Topic: Notice of Lis Pendens Lopez v. Enriquez, 449 SCRA 173 (2005) FACTS: Sandoval & Ozaeta filed an application for registration of title before the Regional Trial Court of Pasig City ("land registration court"). The land registration court issued an order of general default and hearings on the application followed. On 31 May 1966, the land registration court granted the application. The decision became final and executory, and the land registration court issued a certificate of finality dated 8 March 1991. Eugenio Lopez, Jr., Manolo Lopez, Oscar Lopez, and Presentacion L. Psinakis, heirs of Eugenio Lopez, Sr., filed a motion alleging that Sandoval and Ozaeta sold the lots subject of the application to the late Eugenio Lopez, Sr. on 23 September 1970. Petitioners prayed that the court consider in the land registration case the Deed of Absolute Sale over the lots executed by Sandoval and Ozaeta and their respective spouses in favor of Eugenio Lopez, Sr and also prayed that the court issue the decree of registration in their names as the successors-in-interest of Eugenio Lopez, Sr. On 25 November 1998, petitioners filed with the Register of Deeds of Marikina City an application to annotate the notice of lis pendens at the back of OCT Nos. O-1603 and O-1604 on the ground that petitioners have filed with the land registration court a motion to declare OCT Nos. O-1603 and O-1604 void. Petitioners attached to the application a copy of the 25 November 1998 motion and the pertinent OCTs. ISSUE: Whether the motion to declare the decrees issued by the Land Registration Authority void is a proper basis for filing the notice lis pendens HELD: No. The doctrine of lis pendens refers to the jurisdiction, power or control which a court acquires over property involved in a suit, pending the continuance of the action, and until final judgment. Both the LRA and the appellate court denied the application for a notice of lis pendens because petitioners are mere movants, and not original parties, in LRC No. N-18887. As petitioners are not parties to an action as contemplated in Section 76 of PD 1529, they failed to present the requisite pleading to the Register of Deeds of Marikina City. Hence the Register of Deeds correctly denied the application for a notice of lis pendens.

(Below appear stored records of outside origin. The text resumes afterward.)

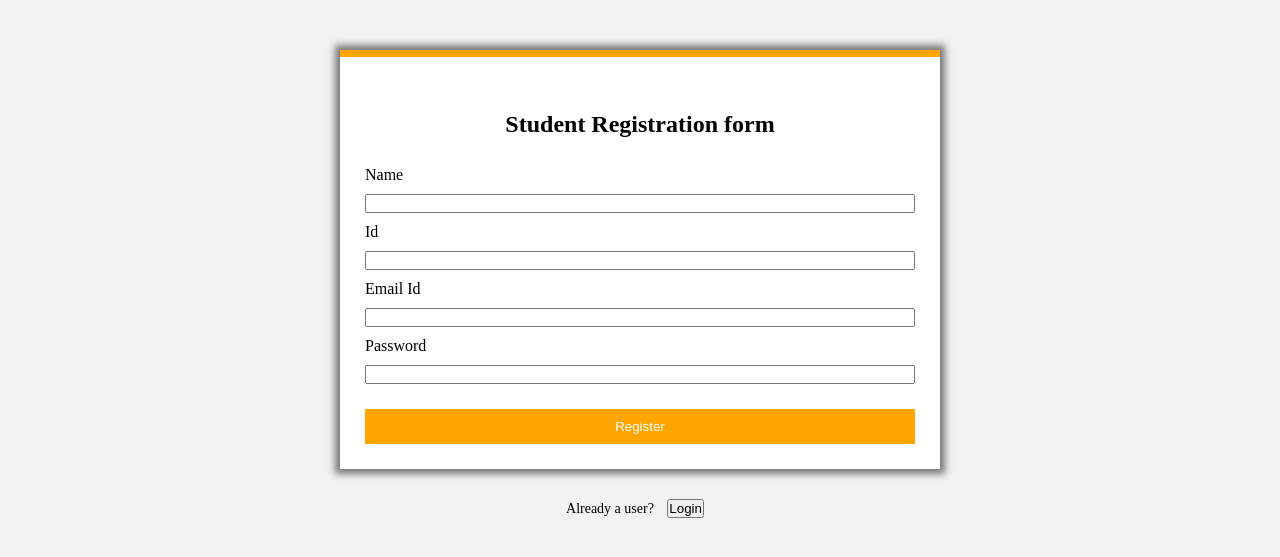
Repository: Sameer-0/workspace
Page: http://localhost/StudentCrud/views/index.jsp
The author's editor kept a copy of each file at every save. The page is drawn from the files as they stood at one save, then again after the next save.
The browser window is 1280 px wide. The pictures show the whole page.
The page is served by Tomcat 9. Other server files are loaded and not shown.

Above is the page before, as saved 2022-07-12 08:08:57.

### StudentCrud/src/main/webapp/views/index.jsp
<%@ page language="java" contentType="text/html; charset=ISO-8859-1"
    pageEncoding="ISO-8859-1"%>
<!DOCTYPE html>
<html>
<head>
<meta charset="ISO-8859-1">
<title>Insert title here</title>
<link rel="stylesheet" href="/views/style.css" />
</head>
<body>

<div class="container">
		<h2>Student Registration form</h2>
		<div class="form-container">
			<form  id="myform" action="details">
<!--  onsubmit="validateForm(event)" -->
				<label for="name">Name</label> <span id="name-message"
					class="error"></span> <input type="text" class="name"
					name="name" id="name"><br>

					<label for="id">Id</label><span id="id-message"
					class="error"></span> <input type="text" class="name"
					name="id" id="id"><br>

					<label for="mail">Email Id</label><span id="email-message" class="error"></span> <input type="text"
					class="mail" name="mail" id="mail"><br>

					<label for="password">Password</label><span id="password-message" class="error"></span><br>
					<input type="text" class="password" name="password" id="password"><br>

					<input type="submit"  id="button" class="button" value="Register">

			</form>
		</div>
	</div>
		<div id="btn-div">
		Already a user?
				<a href="login.html" id="a-tag">
					<button  id="login-btn" type="button">Login</button>
				</a>
			</div>

	<script src="index.js"></script>
</body>
</html>

### StudentCrud/src/main/webapp/views/style.css
* {
	margin: 0;
	padding: 0;
	box-sizing: border-box;
}

body {
	font-size: 14px;
	background: #f2f2f2;
}

.container {
	background: white;
	width: 600px;
	padding: 25px;
	margin: 50px auto 0;
	border-top: 7px solid orange;
	box-shadow: 0 0 7px 5px rgba(0, 0, 0, 0.5);
}

.container h2 {
	font-size: 24px;
	line-height: 24px;
	padding: 30px;
	text-align: center;
}

.place, .username, .name, .mail, .password {
	width: 100%;
	position: relative;
	margin: 10px auto;
}

.button {
	color : white;
	background: orange;
	height: 35px;
	line-height: 35px;
	width: 100%;
	outline: none;
	border: none;
	cursor: pointer;
	margin-top: 15px;
}

label {
	font-size: 16px
}

.button:hover {
	background: rgb(255, 128, 64);
}

#btn-div {
	text-align: center;
	margin: 30px;
}

#a-tag {
	margin: 10px;
}


.error {
  color: red;
  font-size: small;
  margin-left: 20px;
}

Loaded but not shown: StudentCrud/src/main/webapp/views/index.js (no copy from this time; the picture is the same without it)

After the next save:
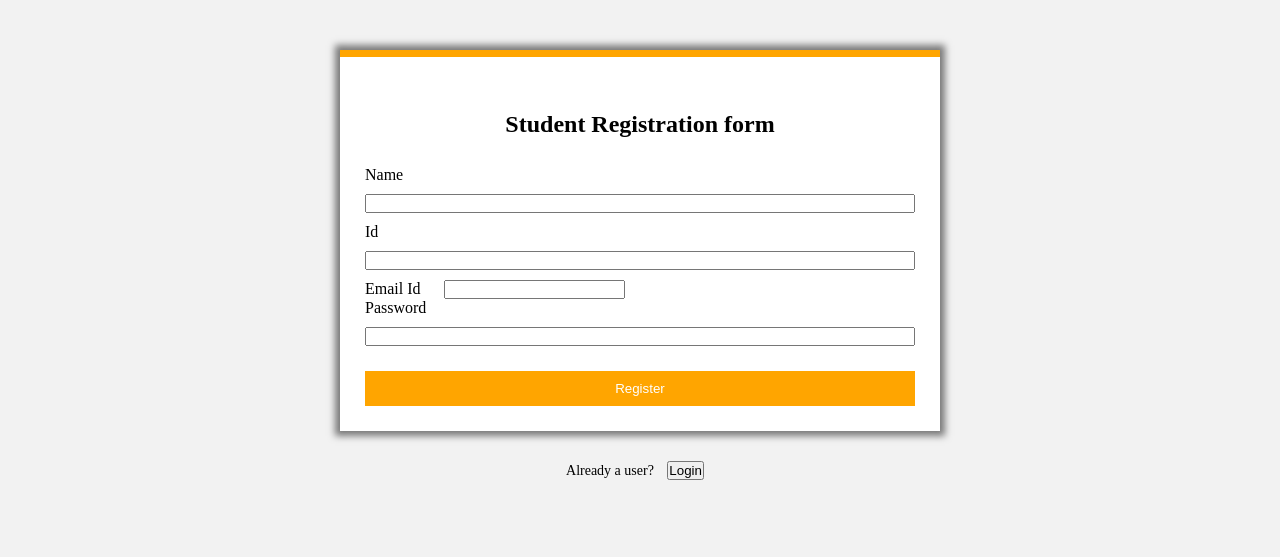
Saved 62 s later.
--- a/StudentCrud/src/main/webapp/views/index.jsp
+++ b/StudentCrud/src/main/webapp/views/index.jsp
@@ -22,8 +22,8 @@
 					class="error"></span> <input type="text" class="name"
 					name="id" id="id"><br>
 
-					<label for="mail">Email Id</label><span id="email-message" class="error"></span> <input type="text"
-					class="mail" name="mail" id="mail"><br>
+					<label for="email">Email Id</label><span id="email-message" class="error"></span> <input type="text"
+					class="email" name="email" id="mail"><br>
 
 					<label for="password">Password</label><span id="password-message" class="error"></span><br>
 					<input type="text" class="password" name="password" id="password"><br>
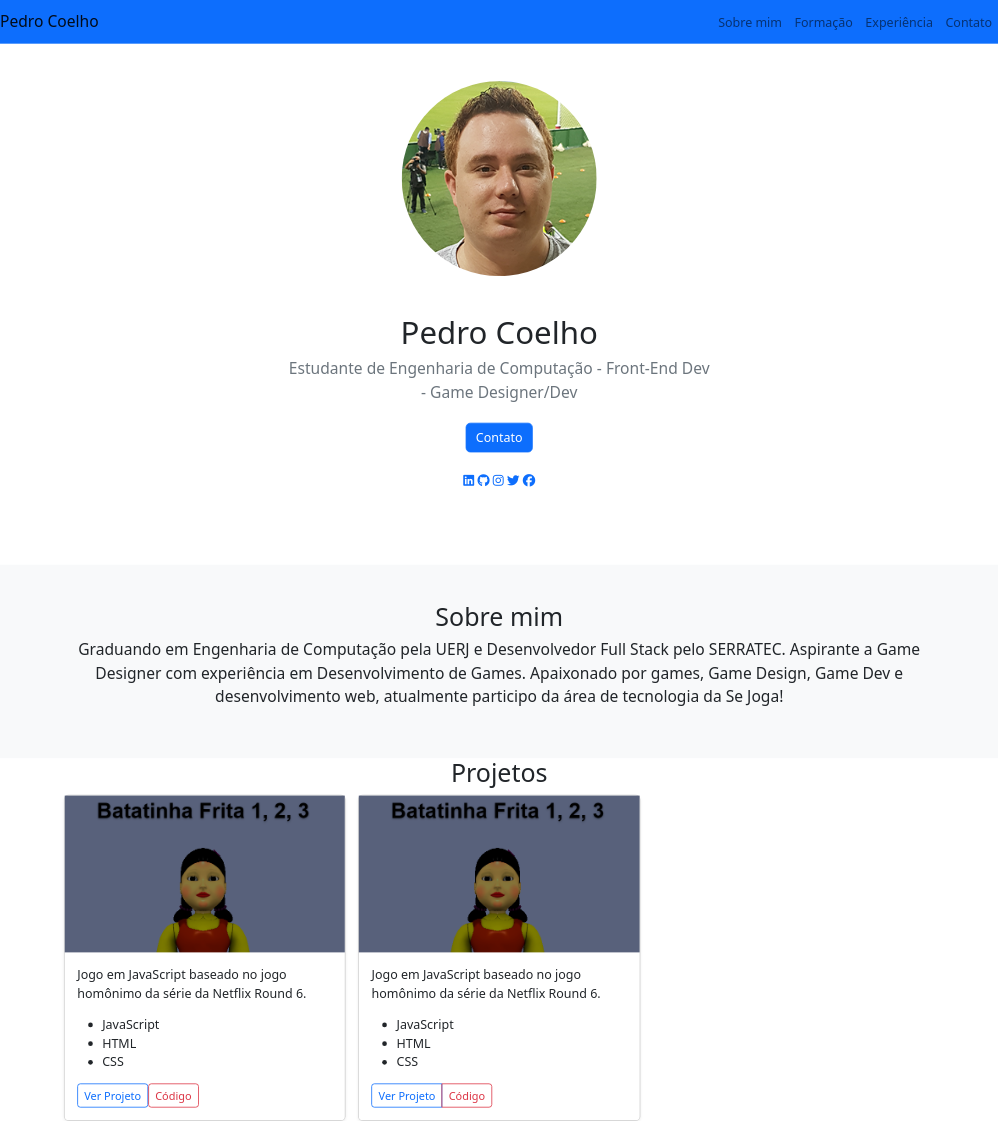
Repository: PedroHQCoelho/portfolio
Page: index.html
These files come from the project's save history. The page is drawn as it stood at one moment and after the next save; the edit follows.
The browser window is 1280 px wide. The pictures show the whole page, at 78% of full size.
Some web libraries are served in a nearby version.

Above is the page before, as saved 2022-05-26 18:32:04.

After the next save:
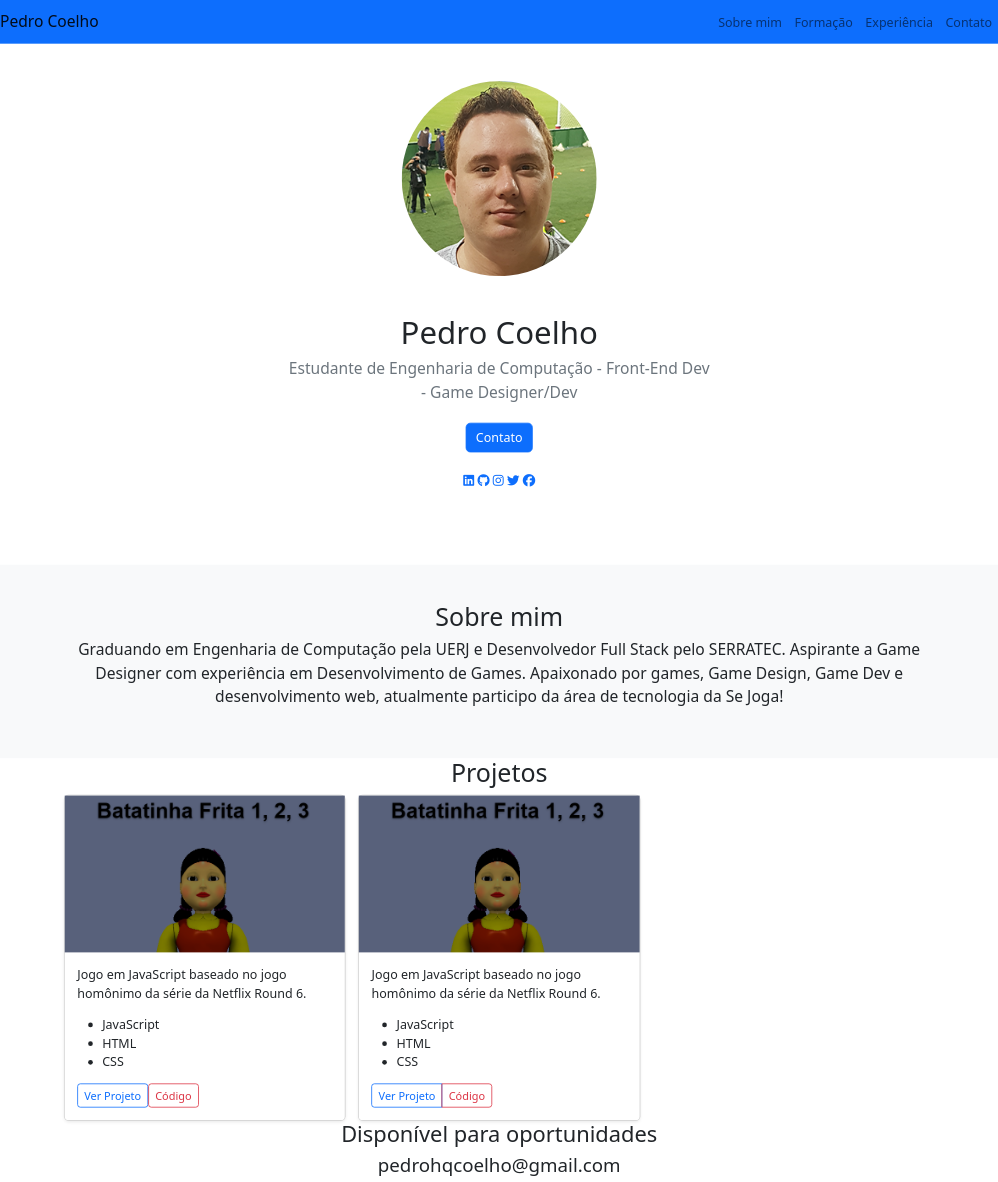
Saved 2 min 11 s later.
--- a/index.html
+++ b/index.html
@@ -123,5 +123,13 @@
             </div>
           </div>
         </div>
+
+        <!--Contato-->
+        <section>
+          <div class="container-fluid">
+            <h3 class="text-center">Disponível para oportunidades</h3>
+            <h4 class="text-center">pedrohqcoelho@gmail.com</h4>
+          </div>
+        </section>
 </body>
 </html>
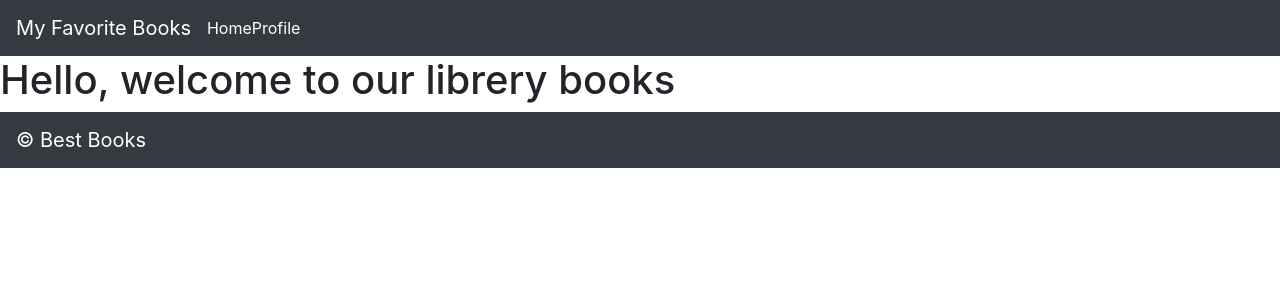
Repository: Razan-am/can-of-books-frontend
Page: /
The author's editor kept a copy of each file at every save. The page is drawn from the files as they stood at one save, then again after the next save.
The browser window is 1280 px wide. The pictures show the whole page.
The project was rebuilt for these pictures with package versions that can differ from the ones it lists, and the page was loaded fresh each time. Also part of the build but not shown: src/BestBooks.css, src/BestBooks.js, src/BrowserRouter.js.

Above is the page before, as saved 2021-07-04 19:49:59.

### src/index.js
import React from "react";
import ReactDOM from "react-dom";
import App from "./App";
import { Auth0Provider } from "@auth0/auth0-react";

ReactDOM.render(
  <Auth0Provider
    domain={process.env.AUTH0_DOMAIN}
    clientId={process.env.CLIENT_ID}
    redirectUri={window.location.origin}
  >
    <App />
  </Auth0Provider>,
  document.getElementById("root")
);

### src/App.js
import React from 'react';
import Header from './Header';
import IsLoadingAndError from './IsLoadingAndError';
import Footer from './Footer';
import BestBooks from './BestBooks'
import { withAuth0 } from '@auth0/auth0-react';
import Login from './Login';
import BrowserRouter from './BrowserRouter';
import Profile from './Profile'


// import Profile from './Profile';
import {
  BrowserRouter as Router,
  Switch,
  Route,
  Link
} from "react-router-dom";

class App extends React.Component {

  render() {
    console.log('app', this.props);
    return (
      <>
        <Router>
          <IsLoadingAndError>
            <Header />
            <Switch>
              <Route exact path="/">
                {/* TODO: if the user is logged in, render the `BestBooks` component, if they are not, render the `Login` component */}
                {
                  this.props.auth0.isAuthenticated ?
                    <BestBooks />
                    :<Profile/>
                }
              </Route>
              {/* TODO: add a route with a path of '/profile' that renders a `Profile` component */}
              <Route exact path='/profile'>
                    <Profile/>
                </Route>
              <BrowserRouter/>
            </Switch>
            <Footer />
          </IsLoadingAndError>
          {/* <Profile/> */}
        </Router>
      </>
    );
  }
}

export default withAuth0(App);

### src/Profile.js
import React, { Component } from 'react';
import { withAuth0 } from '@auth0/auth0-react';


class Profile extends Component {
    render() {
        return (
            <div>
                <h1>Hello, welcome to our librery books</h1>
                {
                    this.props.auth0.isAuthenticated&&
                    <>
                    <h1>{this.props.auth0.user.name}</h1>
                    <img src={this.props.auth0.user.picture} alt={this.props.auth0.user.name}/>
                    <h1>{this.props.auth0.user.email}</h1>
                    </>

                }

            </div>
        )
    }
}

export default withAuth0(Profile);

### src/Login.js
import React from 'react';
import 'bootstrap/dist/css/bootstrap.min.css';
import Card from 'react-bootstrap/Card';
import './Login.css';
import LoginButton from './LoginButton';

class Login extends React.Component {
  render() {
    return(
      <Card style={{ width: '18rem' }}>
        <Card.Body>
          <Card.Title>Log In</Card.Title>
          <Card.Text>
            Click Below to Log In
          </Card.Text>
          {/* TODO: add a `LoginButton` component here that will log the user in with Auth0 */}
          <LoginButton/>
        </Card.Body>
      </Card>
    )
  }
}

export default Login;

Loaded but not shown: public/index.html (common file); src/Header.js (common file); src/IsLoadingAndError.js (common file); src/Footer.js (common file); src/Header.css (common file); src/Login.css (common file); src/LoginButton.js (common file)

After the next save:
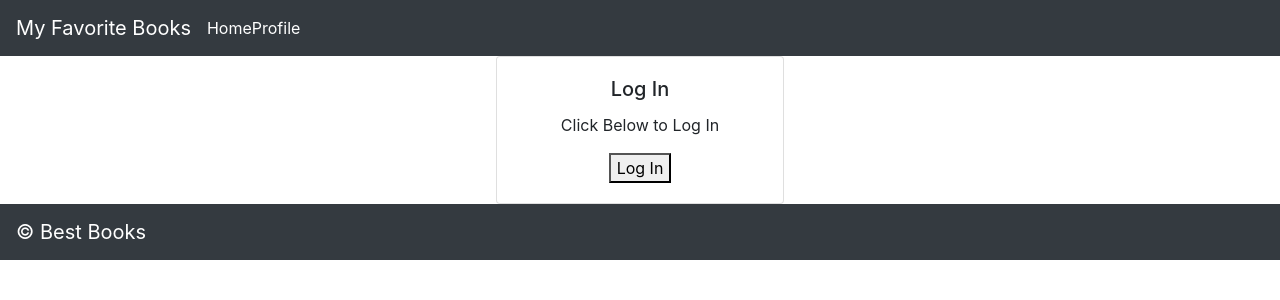
Saved 61 s later.
--- a/src/App.js
+++ b/src/App.js
@@ -32,7 +32,7 @@ class App extends React.Component {
                 {
                   this.props.auth0.isAuthenticated ?
                     <BestBooks />
-                    :<Profile/>
+                    :<Login/>
                 }
               </Route>
               {/* TODO: add a route with a path of '/profile' that renders a `Profile` component */}
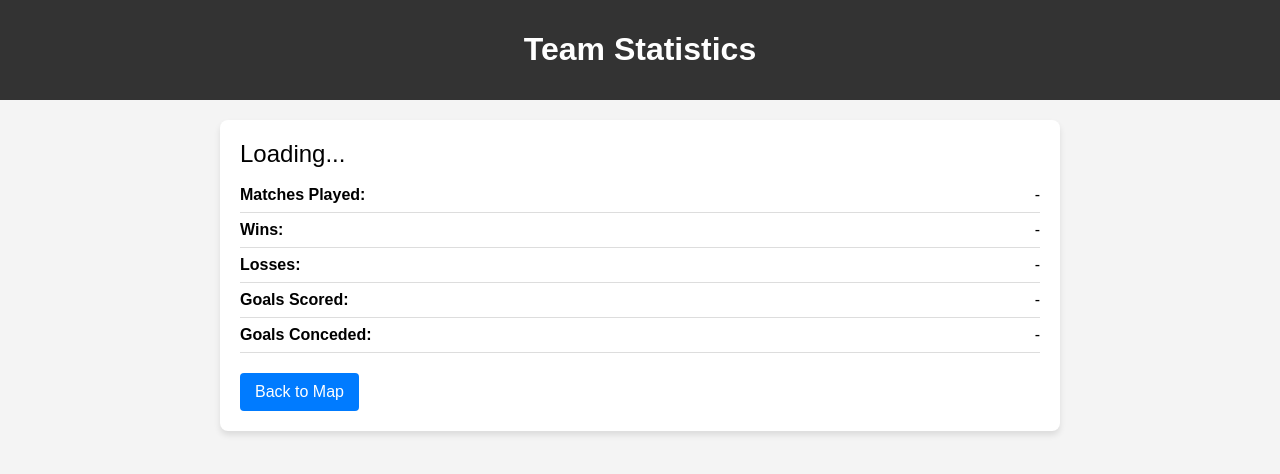
Repository: Enzo-py/dataviz-project-m1
Page: stat_page.html
An editor plug-in stored every save of this project. The page is shown before and after a run of saves, followed by the edit.
The browser window is 1280 px wide. The pictures show the whole page.
Some web fonts or font styles are not loaded; a fallback is used.

Above is the page before, as saved 2024-12-12 15:20:06.

After the next 2 saves:
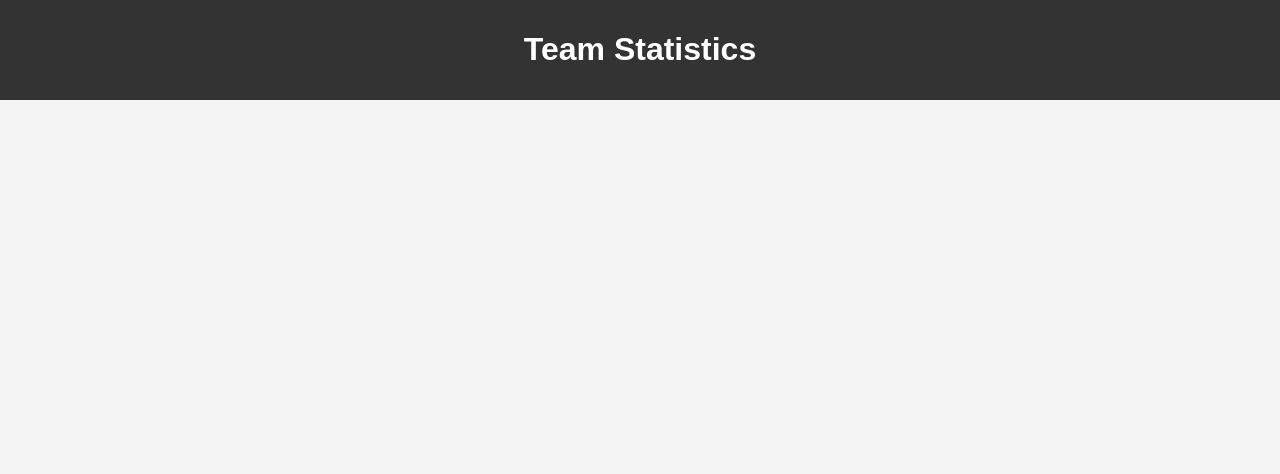
The 2 saves are shown as one change because they came seconds apart.
The last was saved 8 min 8 s later.
--- a/stat_page.html
+++ b/stat_page.html
@@ -17,39 +17,6 @@
     <header>
         <h1>Team Statistics</h1>
     </header>
-
-    <div class="stats-container">
-        <div class="team-name" id="team-name">Loading...</div>
-
-        <div class="stat" id="stat-1">
-            <span class="stat-label">Matches Played:</span>
-            <span class="stat-value">-</span>
-        </div>
-
-        <div class="stat" id="stat-2">
-            <span class="stat-label">Wins:</span>
-            <span class="stat-value">-</span>
-        </div>
-
-        <div class="stat" id="stat-3">
-            <span class="stat-label">Losses:</span>
-            <span class="stat-value">-</span>
-        </div>
-
-        <div class="stat" id="stat-4">
-            <span class="stat-label">Goals Scored:</span>
-            <span class="stat-value">-</span>
-        </div>
-
-        <div class="stat" id="stat-5">
-            <span class="stat-label">Goals Conceded:</span>
-            <span class="stat-value">-</span>
-        </div>
-
-        <div id="compare-container"></div>
-
-        <a href="/" class="back-button">Back to Map</a>
-    </div>
     </script>
 </body>
 </html>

The motion filed by petitioners is insufficient to give them standing in the land registration proceedings for purposes of filing an application of a notice of lis pendens.